The cartoon starts off with Ranger Smith on the phone to Sheldon. Was there a Sheldon at Hanna-Barbera then? Was he a buddy of Warren Foster? Or did Foster pull the name out of thin air? Anyway, the ranger breaks a lunch date because he’s got to receive the gift of an Okinawa bear named Yo-Yo from a Japanese official. Smith gives Yo-Yo freedom of the park. Yo-Yo parks himself in Yogi’s cave and sleeps. Yo-Yo’s not even on Yogi’s bed; he’s on the ground with a log for a pillow. But trespassing’s enough to bug Yogi who threatens to give Yo-Yo a fat lip. Here’s a short sequence of drawings. They’re all on twos.
Yo-Yo responds by flipping Yogi. Here are some of the drawings. Notice that Yo-Yo brings Yogi’s arm up and down a couple of times but the drawings aren’t identical.
The Ranger asks Yogi to treat Yo-Yo like a good-will ambassador, so Yogi gives him a picnic basket. Yo-Yo goes nuts, even eating the basket.
Here some more backgrounds. The front part of the cave entrance is on an overlay. The long one is complete.
Hoyt Curtin wrote some specialty Japanese-sounding music, though I don’t know whether it was originally for this cartoon. Listening to the opening cue, you’d expect to see Fred and Barney driving somewhere.
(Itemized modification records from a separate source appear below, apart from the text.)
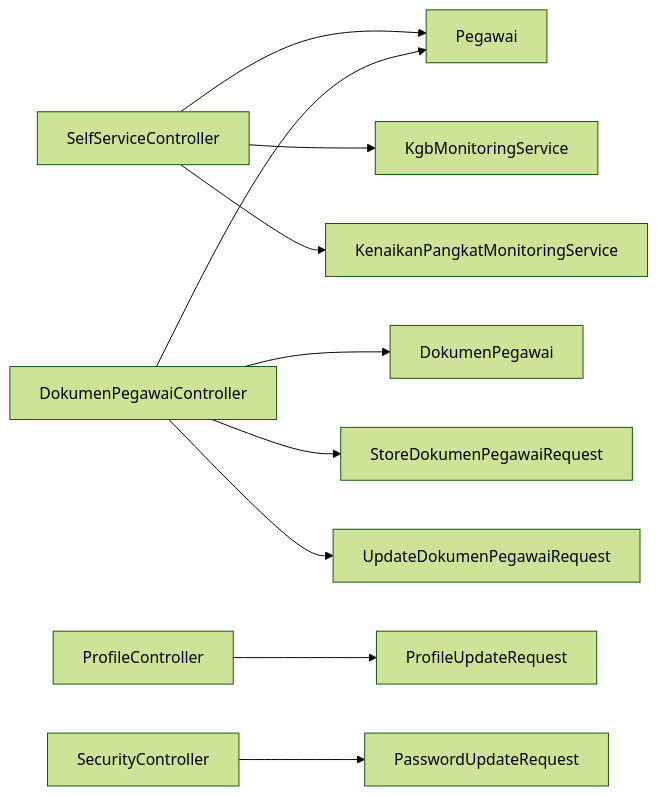
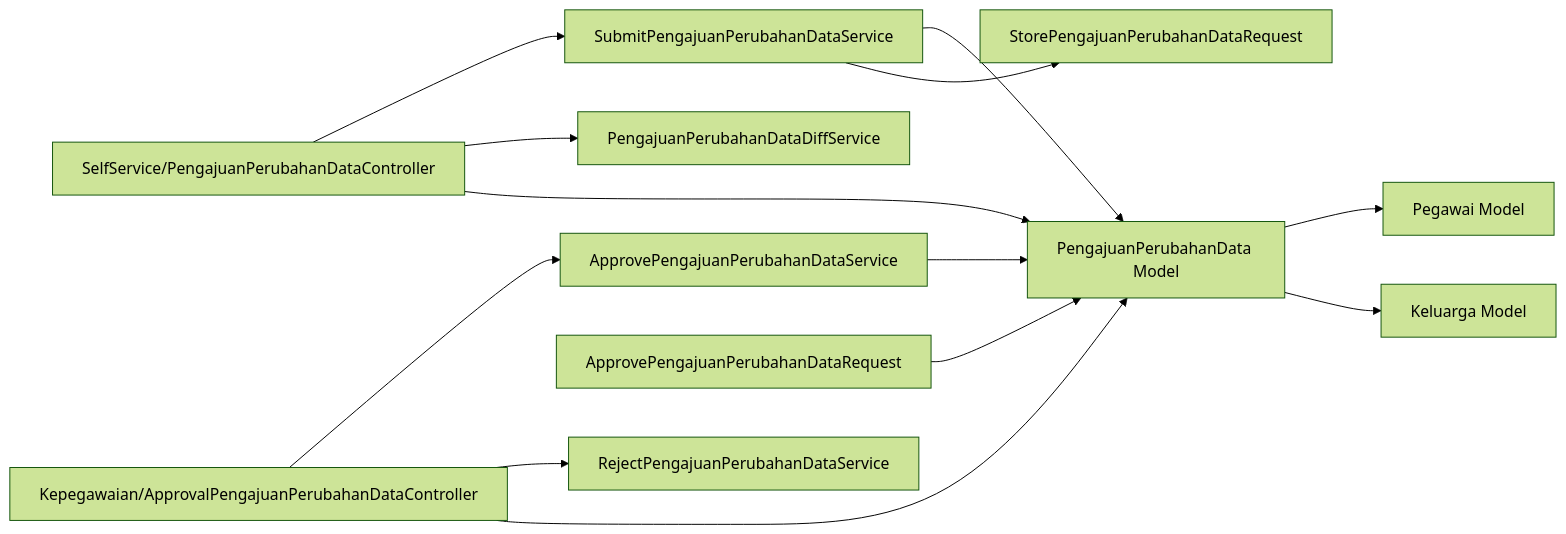
Before and after one commit to PA-Penajam/kepegawaian_apps: the eighth of 8 diagrams in .qoder/repowiki/en/content/Self-Service Portal/Self-Service Portal.md, drawn with Mermaid (forest theme). The commit also changed other lines of this file and 4 other files, not shown here.

First line of the commit message:
feat(approval): add self-service data change approval workflow

````diff
--- a/.qoder/repowiki/en/content/Self-Service Portal/Self-Service Portal.md
+++ b/.qoder/repowiki/en/content/Self-Service Portal/Self-Service Portal.md
@@ -352,12 +442,15 @@
 ```mermaid
 graph LR
-SSC["SelfServiceController"] --> PM["Pegawai"]
-SSC --> KGBC["KgbMonitoringService"]
-SSC --> KPMS["KenaikanPangkatMonitoringService"]
-DPC["DokumenPegawaiController"] --> PM
-DPC --> DM["DokumenPegawai"]
-DPC --> SDPR["StoreDokumenPegawaiRequest"]
-DPC --> UDPR["UpdateDokumenPegawaiRequest"]
-PC["ProfileController"] --> PUR["ProfileUpdateRequest"]
-SC["SecurityController"] --> PaR["PasswordUpdateRequest"]
+SSC["SelfService/PengajuanPerubahanDataController"] --> SPS["SubmitPengajuanPerubahanDataService"]
+SSC --> DPS["PengajuanPerubahanDataDiffService"]
+APC["Kepegawaian/ApprovalPengajuanPerubahanDataController"] --> APS["ApprovePengajuanPerubahanDataService"]
+APC --> RPS["RejectPengajuanPerubahanDataService"]
+SSC --> PPD["PengajuanPerubahanData Model"]
+APC --> PPD
+SPS --> PPD
+APS --> PPD
+PPD --> PM["Pegawai Model"]
+PPD --> KM["Keluarga Model"]
+SPS --> DPR["StorePengajuanPerubahanDataRequest"]
+APR["ApprovePengajuanPerubahanDataRequest"] --> PPD
 ```
````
This is kind of a Huckleberry Hound cartoon. Some time ago, Mark Christiansen posted individual drawings from a Huckleberry Hound flip book. You can see them RIGHT HERE. The drawings were taken from one of those little cartoons between the cartoons on the Huck show.
Someone else ingeniously turned them into an animation GIF. Thanks to whoever was responsible. Here it is below.
Mike Kazaleh has identified the animator responsible for the frames as Phil Duncan.
Animation – Hicks Lokey, Layout – Tony Rivera, Backgrounds – Dick Thomas, Written by Mike Maltese, Story Direction – Alex Lovy, Titles – Art Goble, Production Supervision – Howard Hanson (credits from BCDB).
Voice Cast: Doggie Daddy – Doug Young; Augie Doggie – Daws Butler; Radio announcer, Bongo Bongo – Don Messick.
Music: Phil Green, Jack Shaindlin.
First Aired: 1961-62 season.
Plot: Jungle boy Augie brings home a gorilla from the zoo.
Mike Maltese enjoyed odd words and phrases so it’s no wonder he found a place for “jackanapes” in a cartoon. If he used it at Warner Bros., I can’t recall, but it’s front-and-centre in the first act of “Ape and Z.” Appropriate, I suppose, as a “jackanapes,” at one time, referred to an ape or a monkey (if the internet is correct).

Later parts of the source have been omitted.